Every line in the records below with the string "mainwindow" is to be copied out.

▶ _Given information_
....
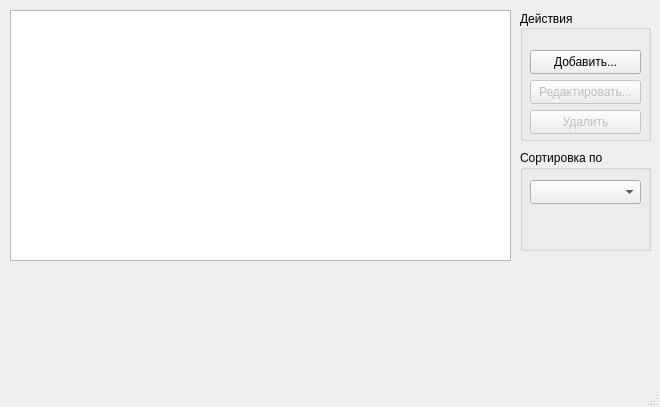
Before: the Qt Designer form mainwindow.ui in group93492/equipment-reminder, drawn with Qt 5.
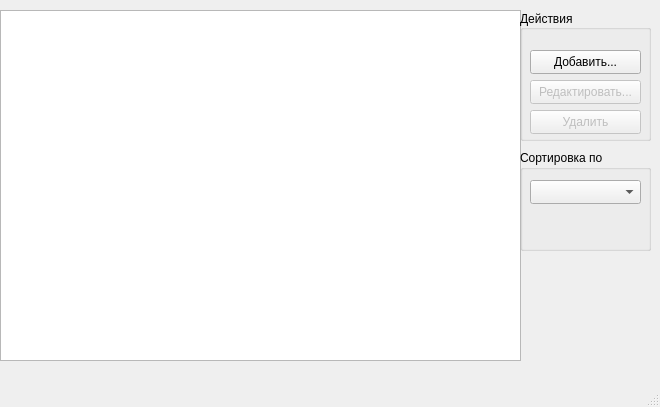
After: the same form once the commit is applied.

```diff
--- a/mainwindow.ui
+++ b/mainwindow.ui
@@ -20,10 +20,10 @@
     </property>
     <property name="geometry">
      <rect>
-      <x>10</x>
+      <x>0</x>
       <y>10</y>
-      <width>501</width>
-      <height>251</height>
+      <width>521</width>
+      <height>351</height>
      </rect>
     </property>
     <property name="editTriggers">
```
....
▶ _Result for this task_
Before: the Qt Designer form mainwindow.ui in group93492/equipment-reminder, drawn with Qt 5.
--- a/mainwindow.ui
+++ b/mainwindow.ui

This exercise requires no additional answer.